We also spoke about the idea of castelessness and I told him that not talking about caste or assuming a position beyond caste, like Amitabh Bachchan, was dangerous. It stood to obliterate different caste identities, their cultures, and ways of life. It stood to make hegemonic upper caste ways of life.

Then I brought out the googly text: Kancha Ilaiah’s polemical Why I am not Hindu. We read the portions where Kancha Ilaiah talks about how education, textbooks and the languages in that are alienating to Dalits and how this questions the notion of merit. This too was fine. What upset my student the most were the portions on the Hindu Gods and Goddesses as opposed to the Dalit Gods. He found that unacceptable.

His discomfort was understandable. It was something he had never imagined- something that shook his beliefs to the core.

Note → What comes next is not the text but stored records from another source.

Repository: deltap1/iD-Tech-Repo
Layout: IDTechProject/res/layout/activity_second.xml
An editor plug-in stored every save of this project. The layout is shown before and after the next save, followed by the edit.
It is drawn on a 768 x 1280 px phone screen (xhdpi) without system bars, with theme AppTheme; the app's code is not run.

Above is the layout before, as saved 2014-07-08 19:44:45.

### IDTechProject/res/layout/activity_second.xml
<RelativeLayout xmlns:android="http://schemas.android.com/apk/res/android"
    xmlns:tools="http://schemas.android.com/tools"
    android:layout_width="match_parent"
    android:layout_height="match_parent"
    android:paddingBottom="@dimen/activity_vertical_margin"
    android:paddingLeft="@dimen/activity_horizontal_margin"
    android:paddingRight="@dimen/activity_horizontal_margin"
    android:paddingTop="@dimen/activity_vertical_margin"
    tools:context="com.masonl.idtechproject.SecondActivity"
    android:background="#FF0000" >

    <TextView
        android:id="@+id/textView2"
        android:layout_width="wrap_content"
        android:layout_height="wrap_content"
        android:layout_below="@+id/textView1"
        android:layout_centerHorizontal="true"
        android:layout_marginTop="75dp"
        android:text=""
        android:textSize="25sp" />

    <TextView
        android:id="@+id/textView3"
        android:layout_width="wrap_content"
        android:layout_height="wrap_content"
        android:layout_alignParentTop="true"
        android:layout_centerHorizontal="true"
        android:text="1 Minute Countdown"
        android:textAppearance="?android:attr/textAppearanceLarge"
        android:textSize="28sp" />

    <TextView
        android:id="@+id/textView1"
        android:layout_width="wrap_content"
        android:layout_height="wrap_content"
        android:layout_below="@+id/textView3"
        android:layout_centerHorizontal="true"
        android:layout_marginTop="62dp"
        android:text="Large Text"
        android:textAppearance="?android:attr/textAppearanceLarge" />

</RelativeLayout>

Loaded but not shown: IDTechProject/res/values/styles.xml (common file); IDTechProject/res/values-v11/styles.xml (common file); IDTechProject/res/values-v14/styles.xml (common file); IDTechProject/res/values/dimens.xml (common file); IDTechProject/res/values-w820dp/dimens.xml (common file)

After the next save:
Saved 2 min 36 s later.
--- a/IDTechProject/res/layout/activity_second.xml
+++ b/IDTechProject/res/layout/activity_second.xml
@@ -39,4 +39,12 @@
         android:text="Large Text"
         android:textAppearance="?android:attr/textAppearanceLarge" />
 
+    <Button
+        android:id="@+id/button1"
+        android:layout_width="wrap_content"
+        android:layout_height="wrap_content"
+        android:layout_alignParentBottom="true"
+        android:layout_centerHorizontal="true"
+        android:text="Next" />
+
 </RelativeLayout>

We read a few more things after that and wrapped up the project.

On the day of the presentation, in a room full of people, he spoke of his project. At one point he came to the controversy of reservations. He asked the audience: who believes in reservations? Only 3 or 4 hands, (including mine and another student of mine and a couple of others) went up. I shouldn’t have been surprised. But I was aghast. I was in a room full of people, students and teachers whom I respected, who were blatantly anti-reservation. What surprised me more was that after all those months of readings, the student’s stand on reservations hadn’t changed. Somewhere I felt I had failed in getting across some important ideas.

But then when I reflected on it later, I realised, that the student’s stand was not surprising. In a social space where everyone around him was upper caste and where there was a general hatred to reservations and a non-engagement with pro-Dalit or even pro-minority issues, I could not expect one student to stand up in a room full of peers and take a different stand or to even change his mind in 4 months. It reminded me of my own times there, especially when in 2006, the OBC reservations were implemented, how we all agreed that it was wrong, and how it took me years of university education to change that opinion. It reminded me of conversations with fellow students who were miffed on how hard it was to get seats in postgraduate programs and on the problem of reservation: all of them were invariably upper caste. I also realised that in such a situation, the middle class upper caste resolution to the situation of reservations seemed a higher education abroad.

Teaching about caste in an upper caste space, it was clear that the two ideas which upset the status quo most were reservations in higher education and the questioning of the Hindu Gods. Every other argument seemed alright and well taken, save these two- which were deeply personal and political to the student. More importantly I realised the need to teach and talk about caste in middle class and upper caste spaces more than ever. I realised the difficulties of doing it and the lack of a pedagogy for doing it as well as the difficulty of getting across complex ideas to a younger audience.



Ketaki Chowkhani is a PhD student at the Advanced Center for Women’s Studies, Tata Institute of Social Sciences, Mumbai.

Cartoon by Unnamati Syama Sundar.